Numerically, the music app offers over 30 million songs, ranging from all types of genres, offered across 58 countries; it’s free for users, with advertisements, or charges $10 a month for an updated premium feature, which allows the user to skip tracks, use the app without interruptions and continue to use it on a mobile device offline. However, recent financial data shows that over the past year, the company has lost $197 million. It’s a huge decrease – as it is triple the amount from 2013 when the company lost an estimated $68 million – despite accruing an estimated $1.3 billion in revenue last year. Spotify hopes to entice more advertising and bring in more money through the stream of videos, as it blames the concept of licensing and expansion to be the predominant cause of the financial losses. The app has over 60 million users, 25% of which are premium users who pay a monthly fee, but it hasn’t been enough to reverse the tide of cash flow.
Some artists do not see the point of their music streaming live on the app as they find it incompatible with their deserved compensation and while you may find a lot of the music you wish to listen to, or perhaps create a throwback playlist, some mainstream artists like Taylor Swift, have pulled off their music as a form of rebellion for not being properly reimbursed.

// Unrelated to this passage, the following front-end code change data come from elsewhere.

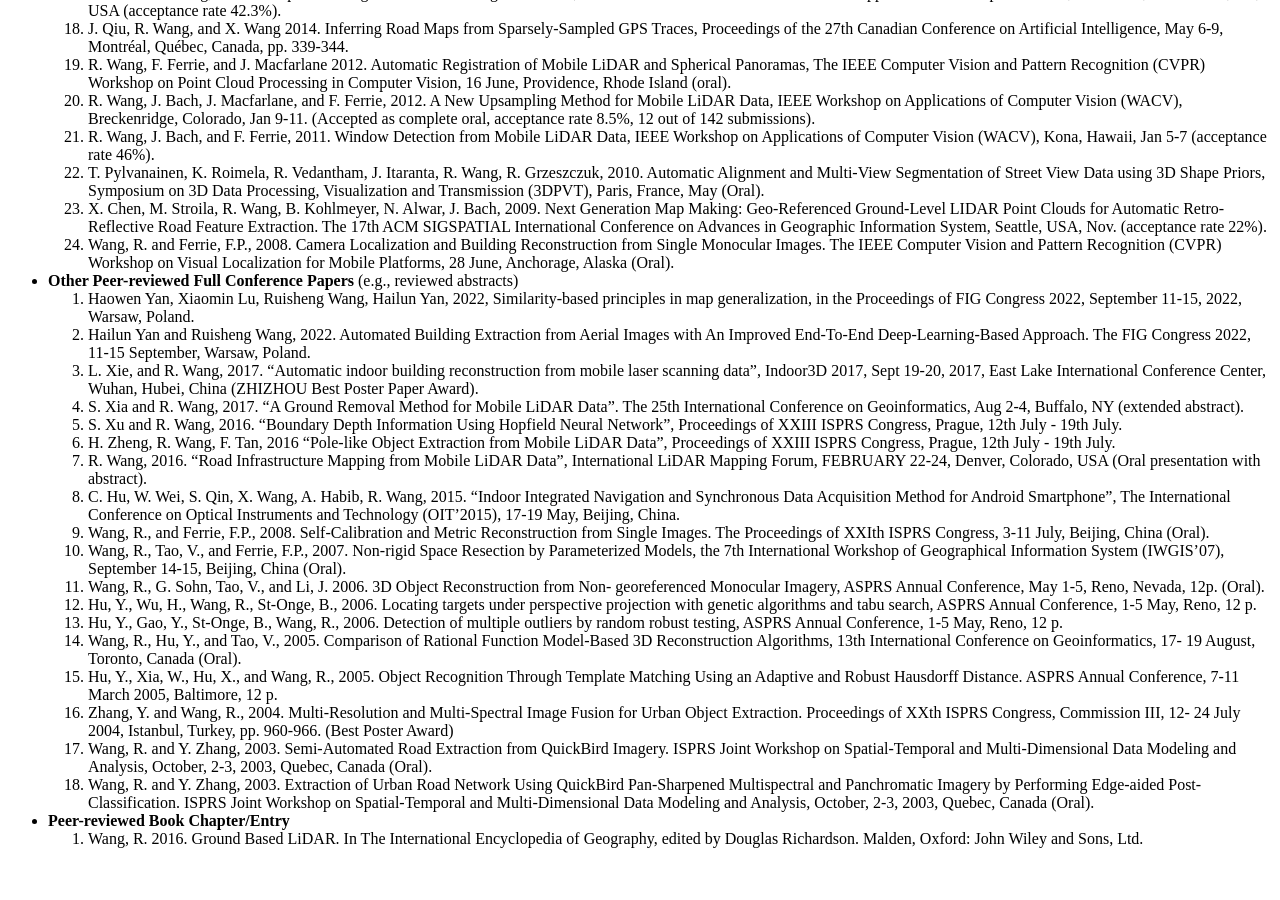
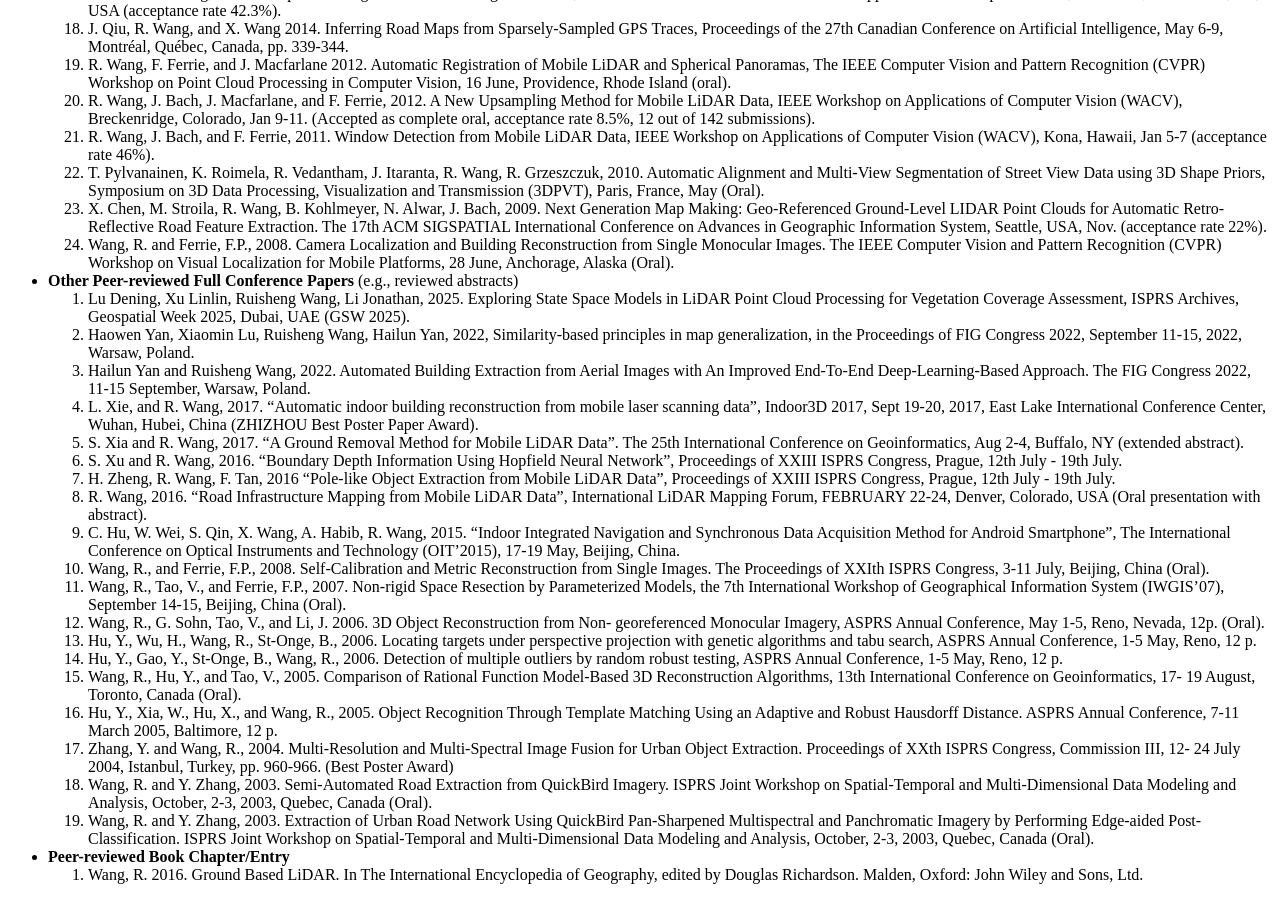
Before and after one commit to ruishengwang/ruishengwang.github.io, a Jekyll site: the page built from _pages/includes/publications.md, in a window 1280 px wide and 900 px high, scrolled down 4183 px. Built offline with Jekyll 4.4.1, drawn with Linux system fonts in a browser that asks for light colours; our own code applies the rules of GitHub Pages for plain Markdown files; before the commit the page ends 5047 px from its top, so only the background shows below that.

Commit message:
Update publications.md

```diff
--- a/_pages/includes/publications.md
+++ b/_pages/includes/publications.md
@@ -118,24 +118,25 @@ Photogrammetric Engineering & Remote Sensing.
 
 
 - **Other Peer-reviewed Full Conference Papers** (e.g., reviewed abstracts)
-1.	Haowen Yan, Xiaomin Lu, Ruisheng Wang, Hailun Yan, 2022, Similarity-based principles in map generalization, in the Proceedings of FIG Congress 2022, September 11-15, 2022, Warsaw, Poland.
-2.	Hailun Yan and Ruisheng Wang, 2022. Automated Building Extraction from Aerial Images with An Improved End-To-End Deep-Learning-Based Approach. The FIG Congress 2022, 11-15 September, Warsaw, Poland.
-3.	L. Xie, and R. Wang, 2017. "Automatic indoor building reconstruction from mobile laser scanning data", Indoor3D 2017, Sept 19-20, 2017, East Lake International Conference Center, Wuhan, Hubei, China (ZHIZHOU Best Poster Paper Award).
-4.	S. Xia and R. Wang, 2017. “A Ground Removal Method for Mobile LiDAR Data”. The 25th International Conference on Geoinformatics, Aug 2-4, Buffalo, NY (extended abstract).
-5.	S. Xu and R. Wang, 2016. "Boundary Depth Information Using Hopfield Neural Network", Proceedings of XXIII ISPRS Congress, Prague, 12th July - 19th July.
-6.	H. Zheng, R. Wang, F. Tan, 2016 "Pole-like Object Extraction from Mobile LiDAR Data", Proceedings of XXIII ISPRS Congress, Prague, 12th July - 19th July.
-7.	R. Wang, 2016. "Road Infrastructure Mapping from Mobile LiDAR Data", International LiDAR Mapping Forum, FEBRUARY 22-24, Denver, Colorado, USA (Oral presentation with abstract).
-8.	C. Hu, W. Wei, S. Qin, X. Wang, A. Habib, R. Wang, 2015. "Indoor Integrated Navigation and Synchronous Data Acquisition Method for Android Smartphone", The International Conference on Optical Instruments and Technology (OIT'2015), 17-19 May, Beijing, China.
-9.	Wang, R., and Ferrie, F.P., 2008. Self-Calibration and Metric Reconstruction from Single Images. The Proceedings of XXIth ISPRS Congress, 3-11 July, Beijing, China (Oral).
-10.	Wang, R., Tao, V., and Ferrie, F.P., 2007. Non-rigid Space Resection by Parameterized Models, the 7th International Workshop of Geographical Information System (IWGIS'07), September 14-15, Beijing, China (Oral).
-11.	Wang, R., G. Sohn, Tao, V., and Li, J. 2006. 3D Object Reconstruction from Non- georeferenced Monocular Imagery, ASPRS Annual Conference, May 1-5, Reno, Nevada, 12p. (Oral).
-12.	Hu, Y., Wu, H., Wang, R., St-Onge, B., 2006. Locating targets under perspective projection with genetic algorithms and tabu search, ASPRS Annual Conference, 1-5 May, Reno, 12 p.
-13.	Hu, Y., Gao, Y., St-Onge, B., Wang, R., 2006. Detection of multiple outliers by random robust testing, ASPRS Annual Conference, 1-5 May, Reno, 12 p.
-14.	Wang, R., Hu, Y., and Tao, V., 2005. Comparison of Rational Function Model-Based 3D Reconstruction Algorithms, 13th International Conference on Geoinformatics, 17- 19 August, Toronto, Canada (Oral).
-15.	Hu, Y., Xia, W., Hu, X., and Wang, R., 2005. Object Recognition Through Template Matching Using an Adaptive and Robust Hausdorff Distance. ASPRS Annual Conference, 7-11 March 2005, Baltimore, 12 p.
-16.	Zhang, Y. and Wang, R., 2004. Multi-Resolution and Multi-Spectral Image Fusion for Urban Object Extraction. Proceedings of XXth ISPRS Congress, Commission III, 12- 24 July 2004, Istanbul, Turkey, pp. 960-966. (Best Poster Award)
-17.	Wang, R. and Y. Zhang, 2003. Semi-Automated Road Extraction from QuickBird Imagery. ISPRS Joint Workshop on Spatial-Temporal and Multi-Dimensional Data Modeling and Analysis, October, 2-3, 2003, Quebec, Canada (Oral).
-18.	Wang, R. and Y. Zhang, 2003. Extraction of Urban Road Network Using QuickBird Pan-Sharpened Multispectral and Panchromatic Imagery by Performing Edge-aided Post-Classification. ISPRS Joint Workshop on Spatial-Temporal and Multi-Dimensional Data Modeling and Analysis, October, 2-3, 2003, Quebec, Canada (Oral).
+1. Lu Dening, Xu Linlin, Ruisheng Wang, Li Jonathan, 2025. Exploring State Space Models in LiDAR Point Cloud Processing for Vegetation Coverage Assessment, ISPRS Archives, Geospatial Week 2025, Dubai, UAE (GSW 2025).
+2. Haowen Yan, Xiaomin Lu, Ruisheng Wang, Hailun Yan, 2022, Similarity-based principles in map generalization, in the Proceedings of FIG Congress 2022, September 11-15, 2022, Warsaw, Poland.
+3.	Hailun Yan and Ruisheng Wang, 2022. Automated Building Extraction from Aerial Images with An Improved End-To-End Deep-Learning-Based Approach. The FIG Congress 2022, 11-15 September, Warsaw, Poland.
+4.	L. Xie, and R. Wang, 2017. "Automatic indoor building reconstruction from mobile laser scanning data", Indoor3D 2017, Sept 19-20, 2017, East Lake International Conference Center, Wuhan, Hubei, China (ZHIZHOU Best Poster Paper Award).
+5.	S. Xia and R. Wang, 2017. “A Ground Removal Method for Mobile LiDAR Data”. The 25th International Conference on Geoinformatics, Aug 2-4, Buffalo, NY (extended abstract).
+6.	S. Xu and R. Wang, 2016. "Boundary Depth Information Using Hopfield Neural Network", Proceedings of XXIII ISPRS Congress, Prague, 12th July - 19th July.
+7.	H. Zheng, R. Wang, F. Tan, 2016 "Pole-like Object Extraction from Mobile LiDAR Data", Proceedings of XXIII ISPRS Congress, Prague, 12th July - 19th July.
+8.	R. Wang, 2016. "Road Infrastructure Mapping from Mobile LiDAR Data", International LiDAR Mapping Forum, FEBRUARY 22-24, Denver, Colorado, USA (Oral presentation with abstract).
+9.	C. Hu, W. Wei, S. Qin, X. Wang, A. Habib, R. Wang, 2015. "Indoor Integrated Navigation and Synchronous Data Acquisition Method for Android Smartphone", The International Conference on Optical Instruments and Technology (OIT'2015), 17-19 May, Beijing, China.
+10.	Wang, R., and Ferrie, F.P., 2008. Self-Calibration and Metric Reconstruction from Single Images. The Proceedings of XXIth ISPRS Congress, 3-11 July, Beijing, China (Oral).
+11.	Wang, R., Tao, V., and Ferrie, F.P., 2007. Non-rigid Space Resection by Parameterized Models, the 7th International Workshop of Geographical Information System (IWGIS'07), September 14-15, Beijing, China (Oral).
+12.	Wang, R., G. Sohn, Tao, V., and Li, J. 2006. 3D Object Reconstruction from Non- georeferenced Monocular Imagery, ASPRS Annual Conference, May 1-5, Reno, Nevada, 12p. (Oral).
+13.	Hu, Y., Wu, H., Wang, R., St-Onge, B., 2006. Locating targets under perspective projection with genetic algorithms and tabu search, ASPRS Annual Conference, 1-5 May, Reno, 12 p.
+14.	Hu, Y., Gao, Y., St-Onge, B., Wang, R., 2006. Detection of multiple outliers by random robust testing, ASPRS Annual Conference, 1-5 May, Reno, 12 p.
+15.	Wang, R., Hu, Y., and Tao, V., 2005. Comparison of Rational Function Model-Based 3D Reconstruction Algorithms, 13th International Conference on Geoinformatics, 17- 19 August, Toronto, Canada (Oral).
+16.	Hu, Y., Xia, W., Hu, X., and Wang, R., 2005. Object Recognition Through Template Matching Using an Adaptive and Robust Hausdorff Distance. ASPRS Annual Conference, 7-11 March 2005, Baltimore, 12 p.
+17.	Zhang, Y. and Wang, R., 2004. Multi-Resolution and Multi-Spectral Image Fusion for Urban Object Extraction. Proceedings of XXth ISPRS Congress, Commission III, 12- 24 July 2004, Istanbul, Turkey, pp. 960-966. (Best Poster Award)
+18.	Wang, R. and Y. Zhang, 2003. Semi-Automated Road Extraction from QuickBird Imagery. ISPRS Joint Workshop on Spatial-Temporal and Multi-Dimensional Data Modeling and Analysis, October, 2-3, 2003, Quebec, Canada (Oral).
+19.	Wang, R. and Y. Zhang, 2003. Extraction of Urban Road Network Using QuickBird Pan-Sharpened Multispectral and Panchromatic Imagery by Performing Edge-aided Post-Classification. ISPRS Joint Workshop on Spatial-Temporal and Multi-Dimensional Data Modeling and Analysis, October, 2-3, 2003, Quebec, Canada (Oral).
 
 - **Peer-reviewed Book Chapter/Entry**
 1. Wang, R. 2016. Ground Based LiDAR. In The International Encyclopedia of Geography, edited by Douglas Richardson. Malden, Oxford: John Wiley and Sons, Ltd.
```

The coming months will prove challenging to the streaming service which, even though it is leaps ahead of other streaming competitors, continues to hemorrhage revenue.